Source records:
BEGIN

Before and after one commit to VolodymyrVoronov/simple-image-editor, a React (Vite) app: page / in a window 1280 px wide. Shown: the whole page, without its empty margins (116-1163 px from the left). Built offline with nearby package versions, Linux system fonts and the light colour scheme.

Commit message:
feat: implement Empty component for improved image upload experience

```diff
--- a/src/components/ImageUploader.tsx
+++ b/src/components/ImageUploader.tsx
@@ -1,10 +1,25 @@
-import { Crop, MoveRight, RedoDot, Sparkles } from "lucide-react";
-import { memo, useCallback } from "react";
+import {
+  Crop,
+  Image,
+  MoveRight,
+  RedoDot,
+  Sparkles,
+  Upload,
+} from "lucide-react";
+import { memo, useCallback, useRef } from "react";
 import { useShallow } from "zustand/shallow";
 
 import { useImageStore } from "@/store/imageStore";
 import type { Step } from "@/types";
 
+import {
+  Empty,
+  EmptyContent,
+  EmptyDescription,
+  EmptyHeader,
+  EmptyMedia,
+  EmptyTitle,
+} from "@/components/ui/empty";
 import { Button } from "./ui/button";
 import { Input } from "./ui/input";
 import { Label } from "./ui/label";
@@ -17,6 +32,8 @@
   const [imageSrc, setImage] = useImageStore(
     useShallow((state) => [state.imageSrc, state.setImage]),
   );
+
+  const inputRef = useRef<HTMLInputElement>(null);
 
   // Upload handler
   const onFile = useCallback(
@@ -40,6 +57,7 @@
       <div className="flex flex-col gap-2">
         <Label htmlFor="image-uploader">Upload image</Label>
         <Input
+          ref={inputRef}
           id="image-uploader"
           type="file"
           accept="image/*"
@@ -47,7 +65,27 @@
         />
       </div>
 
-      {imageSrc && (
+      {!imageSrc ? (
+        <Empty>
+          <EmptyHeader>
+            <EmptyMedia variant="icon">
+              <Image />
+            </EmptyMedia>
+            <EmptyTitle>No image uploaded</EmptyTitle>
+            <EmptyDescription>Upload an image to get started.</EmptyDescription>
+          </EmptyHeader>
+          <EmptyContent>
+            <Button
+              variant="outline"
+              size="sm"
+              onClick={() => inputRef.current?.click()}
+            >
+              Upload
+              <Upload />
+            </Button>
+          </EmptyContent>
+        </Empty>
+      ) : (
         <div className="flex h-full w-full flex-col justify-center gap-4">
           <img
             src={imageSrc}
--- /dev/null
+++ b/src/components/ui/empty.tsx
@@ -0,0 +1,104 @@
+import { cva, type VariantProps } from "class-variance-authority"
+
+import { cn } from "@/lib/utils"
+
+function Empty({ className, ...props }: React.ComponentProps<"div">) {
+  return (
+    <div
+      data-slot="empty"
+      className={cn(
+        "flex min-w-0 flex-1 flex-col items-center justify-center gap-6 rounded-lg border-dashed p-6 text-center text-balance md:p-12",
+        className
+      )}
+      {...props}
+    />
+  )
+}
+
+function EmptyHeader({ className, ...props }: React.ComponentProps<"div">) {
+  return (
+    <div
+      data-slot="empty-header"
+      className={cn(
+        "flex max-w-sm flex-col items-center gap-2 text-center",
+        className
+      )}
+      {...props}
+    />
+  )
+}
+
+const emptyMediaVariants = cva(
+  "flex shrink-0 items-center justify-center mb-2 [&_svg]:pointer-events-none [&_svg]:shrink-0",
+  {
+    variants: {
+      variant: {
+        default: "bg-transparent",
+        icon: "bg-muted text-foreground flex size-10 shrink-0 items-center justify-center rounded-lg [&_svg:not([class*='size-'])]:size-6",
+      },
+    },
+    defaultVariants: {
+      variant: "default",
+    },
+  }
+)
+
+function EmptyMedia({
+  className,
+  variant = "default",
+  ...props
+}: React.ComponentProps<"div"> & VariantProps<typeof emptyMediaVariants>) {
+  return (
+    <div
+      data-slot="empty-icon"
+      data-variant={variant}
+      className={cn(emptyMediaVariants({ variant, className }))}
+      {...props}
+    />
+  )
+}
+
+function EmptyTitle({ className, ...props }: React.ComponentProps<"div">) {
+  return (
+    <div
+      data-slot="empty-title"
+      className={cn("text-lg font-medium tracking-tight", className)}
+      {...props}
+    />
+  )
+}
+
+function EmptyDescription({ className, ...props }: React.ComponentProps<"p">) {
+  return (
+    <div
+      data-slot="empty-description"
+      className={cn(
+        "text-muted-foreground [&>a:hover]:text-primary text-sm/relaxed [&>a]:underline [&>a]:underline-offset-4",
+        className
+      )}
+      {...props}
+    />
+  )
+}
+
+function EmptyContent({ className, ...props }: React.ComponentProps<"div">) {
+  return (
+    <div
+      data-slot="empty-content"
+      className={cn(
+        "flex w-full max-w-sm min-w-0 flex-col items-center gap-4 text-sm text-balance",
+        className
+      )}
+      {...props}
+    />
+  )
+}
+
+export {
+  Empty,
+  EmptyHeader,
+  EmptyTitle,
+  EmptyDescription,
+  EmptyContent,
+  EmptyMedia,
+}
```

END

Assignment: Retype the entries. Every line must match exactly.

Written solution:
Before and after one commit to VolodymyrVoronov/simple-image-editor, a React (Vite) app: page / in a window 1280 px wide. Shown: the whole page, without its empty margins (116-1163 px from the left). Built offline with nearby package versions, Linux system fonts and the light colour scheme.

Commit message:
feat: implement Empty component for improved image upload experience

```diff
--- a/src/components/ImageUploader.tsx
+++ b/src/components/ImageUploader.tsx
@@ -1,10 +1,25 @@
-import { Crop, MoveRight, RedoDot, Sparkles } from "lucide-react";
-import { memo, useCallback } from "react";
+import {
+  Crop,
+  Image,
+  MoveRight,
+  RedoDot,
+  Sparkles,
+  Upload,
+} from "lucide-react";
+import { memo, useCallback, useRef } from "react";
 import { useShallow } from "zustand/shallow";
 
 import { useImageStore } from "@/store/imageStore";
 import type { Step } from "@/types";
 
+import {
+  Empty,
+  EmptyContent,
+  EmptyDescription,
+  EmptyHeader,
+  EmptyMedia,
+  EmptyTitle,
+} from "@/components/ui/empty";
 import { Button } from "./ui/button";
 import { Input } from "./ui/input";
 import { Label } from "./ui/label";
@@ -17,6 +32,8 @@
   const [imageSrc, setImage] = useImageStore(
     useShallow((state) => [state.imageSrc, state.setImage]),
   );
+
+  const inputRef = useRef<HTMLInputElement>(null);
 
   // Upload handler
   const onFile = useCallback(
@@ -40,6 +57,7 @@
       <div className="flex flex-col gap-2">
         <Label htmlFor="image-uploader">Upload image</Label>
         <Input
+          ref={inputRef}
           id="image-uploader"
           type="file"
           accept="image/*"
@@ -47,7 +65,27 @@
         />
       </div>
 
-      {imageSrc && (
+      {!imageSrc ? (
+        <Empty>
+          <EmptyHeader>
+            <EmptyMedia variant="icon">
+              <Image />
+            </EmptyMedia>
+            <EmptyTitle>No image uploaded</EmptyTitle>
+            <EmptyDescription>Upload an image to get started.</EmptyDescription>
+          </EmptyHeader>
+          <EmptyContent>
+            <Button
+              variant="outline"
+              size="sm"
+              onClick={() => inputRef.current?.click()}
+            >
+              Upload
+              <Upload />
+            </Button>
+          </EmptyContent>
+        </Empty>
+      ) : (
         <div className="flex h-full w-full flex-col justify-center gap-4">
           <img
             src={imageSrc}
--- /dev/null
+++ b/src/components/ui/empty.tsx
@@ -0,0 +1,104 @@
+import { cva, type VariantProps } from "class-variance-authority"
+
+import { cn } from "@/lib/utils"
+
+function Empty({ className, ...props }: React.ComponentProps<"div">) {
+  return (
+    <div
+      data-slot="empty"
+      className={cn(
+        "flex min-w-0 flex-1 flex-col items-center justify-center gap-6 rounded-lg border-dashed p-6 text-center text-balance md:p-12",
+        className
+      )}
+      {...props}
+    />
+  )
+}
+
+function EmptyHeader({ className, ...props }: React.ComponentProps<"div">) {
+  return (
+    <div
+      data-slot="empty-header"
+      className={cn(
+        "flex max-w-sm flex-col items-center gap-2 text-center",
+        className
+      )}
+      {...props}
+    />
+  )
+}
+
+const emptyMediaVariants = cva(
+  "flex shrink-0 items-center justify-center mb-2 [&_svg]:pointer-events-none [&_svg]:shrink-0",
+  {
+    variants: {
+      variant: {
+        default: "bg-transparent",
+        icon: "bg-muted text-foreground flex size-10 shrink-0 items-center justify-center rounded-lg [&_svg:not([class*='size-'])]:size-6",
+      },
+    },
+    defaultVariants: {
+      variant: "default",
+    },
+  }
+)
+
+function EmptyMedia({
+  className,
+  variant = "default",
+  ...props
+}: React.ComponentProps<"div"> & VariantProps<typeof emptyMediaVariants>) {
+  return (
+    <div
+      data-slot="empty-icon"
+      data-variant={variant}
+      className={cn(emptyMediaVariants({ variant, className }))}
+      {...props}
+    />
+  )
+}
+
+function EmptyTitle({ className, ...props }: React.ComponentProps<"div">) {
+  return (
+    <div
+      data-slot="empty-title"
+      className={cn("text-lg font-medium tracking-tight", className)}
+      {...props}
+    />
+  )
+}
+
+function EmptyDescription({ className, ...props }: React.ComponentProps<"p">) {
+  return (
+    <div
+      data-slot="empty-description"
+      className={cn(
+        "text-muted-foreground [&>a:hover]:text-primary text-sm/relaxed [&>a]:underline [&>a]:underline-offset-4",
+        className
+      )}
+      {...props}
+    />
+  )
+}
+
+function EmptyContent({ className, ...props }: React.ComponentProps<"div">) {
+  return (
+    <div
+      data-slot="empty-content"
+      className={cn(
+        "flex w-full max-w-sm min-w-0 flex-col items-center gap-4 text-sm text-balance",
+        className
+      )}
+      {...props}
+    />
+  )
+}
+
+export {
+  Empty,
+  EmptyHeader,
+  EmptyTitle,
+  EmptyDescription,
+  EmptyContent,
+  EmptyMedia,
+}
```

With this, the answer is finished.